Vietnam is aiming to further tighten the management of information on the Internet, especially the live reporting or speaking activities on social networks commonly known as live streams.
Vietnam’s Ministry of Information and Communication has just published a draft decree amending and supplementing the current Decree 72 on Internet management.
According to VOA’s research, the 184-page draft contains a provision that stipulates that website owners providing foreign information that has users in Vietnam or has access from Vietnam “need to comply with the provisions of relevant laws of Vietnam.”
Foreign websites that are regularly accessed by 100,000 people or more in Vietnam in a month must perform a number of obligations, including “preventing and removing information and services that violate the law at the request of the Ministry of Information and Communication” as well as must “store data and set up a branch or representative office in Vietnam” under the Cybersecurity Law, the draft reads.
Still, according to the draft, foreign social network providers such as Facebook, YouTube, and TikTok only allow accounts, community pages, and channels with 10,000 followers or more in Vietnam to be live-streamed. participating in services that generate revenue when those accounts, pages, and channels have provided contact information to the Ministry of Information and Communications.
According to VOA’s observations, this is something that is attracting public attention because it imposes tougher regulations on live streaming or selling and making money through social networks.
According to figures published by the ministry and quoted by the state-controlled media, foreign social networks are monopolizing a large number of users in Vietnam, led by Facebook with about 65 million accounts, YouTube with about 60 million accounts, and TikTok about 20 million.
VNExpress page quoted the ministry’s comment that from 2013 until now, newspapers in Vietnam no longer hold a unique position, and users have gradually turned to social networks such as Facebook, Youtube, TikTok, Twitter, Instagram to serve their entertainment and shopping needs.
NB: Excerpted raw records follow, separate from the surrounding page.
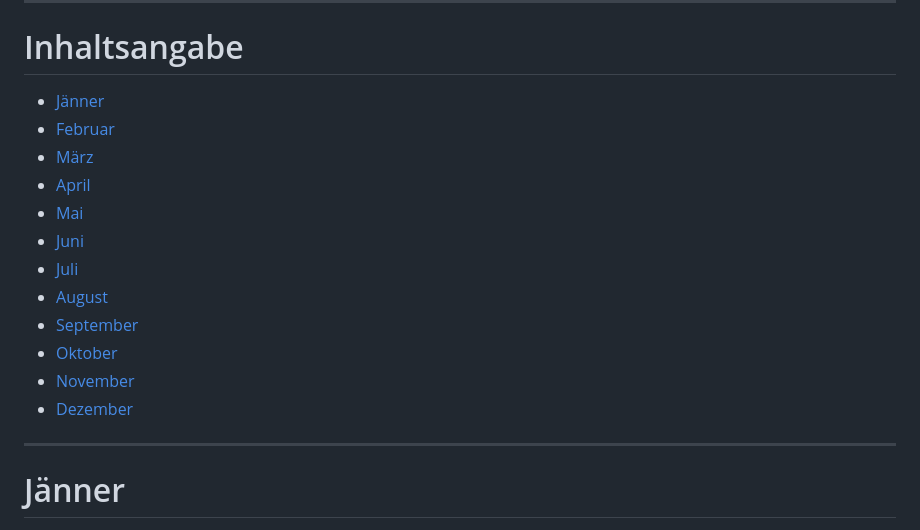
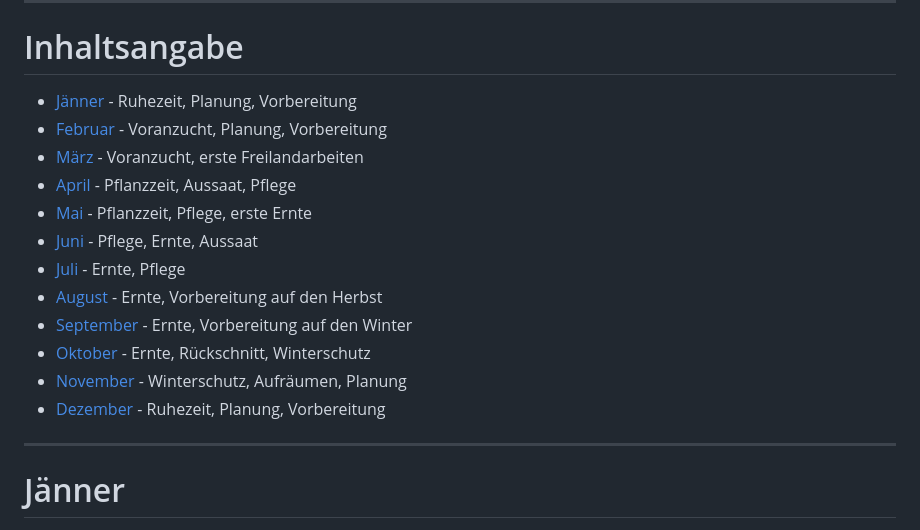
Before and after one commit to c-smo/unterlagen, a Markdown page: Garten/Pflanzen.md, the part around the change. Rendered like a GitHub page.

Commit message:
refactor

```diff
--- a/Garten/Pflanzen.md
+++ b/Garten/Pflanzen.md
@@ -4,18 +4,18 @@
 
 # Inhaltsangabe
 
-*   [Jänner](#jänner)
-*   [Februar](#februar)
-*   [März](#märz)
-*   [April](#april)
-*   [Mai](#mai)
-*   [Juni](#juni)
-*   [Juli](#juli)
-*   [August](#august)
-*   [September](#september)
-*   [Oktober](#oktober)
-*   [November](#november)
-*   [Dezember](#dezember)
+*   [Jänner](#jänner) - Ruhezeit, Planung, Vorbereitung
+*   [Februar](#februar) - Voranzucht, Planung, Vorbereitung
+*   [März](#märz) - Voranzucht, erste Freilandarbeiten
+*   [April](#april) - Pflanzzeit, Aussaat, Pflege
+*   [Mai](#mai) - Pflanzzeit, Pflege, erste Ernte
+*   [Juni](#juni) - Pflege, Ernte, Aussaat
+*   [Juli](#juli) - Ernte, Pflege
+*   [August](#august) - Ernte, Vorbereitung auf den Herbst
+*   [September](#september) - Ernte, Vorbereitung auf den Winter
+*   [Oktober](#oktober) - Ernte, Rückschnitt, Winterschutz
+*   [November](#november) - Winterschutz, Aufräumen, Planung
+*   [Dezember](#dezember) - Ruhezeit, Planung, Vorbereitung
 
 ---
 
```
The ministry said that in the past time, “many individuals and organizations have taken advantage of social networks to conduct journalistic activities, and stream organizations (live stream) to provide untrue information, insulting reputation and dignity of other organizations and individuals and information and services that violate the law,” and therefore the current Decree 72 needs to be amended and supplemented.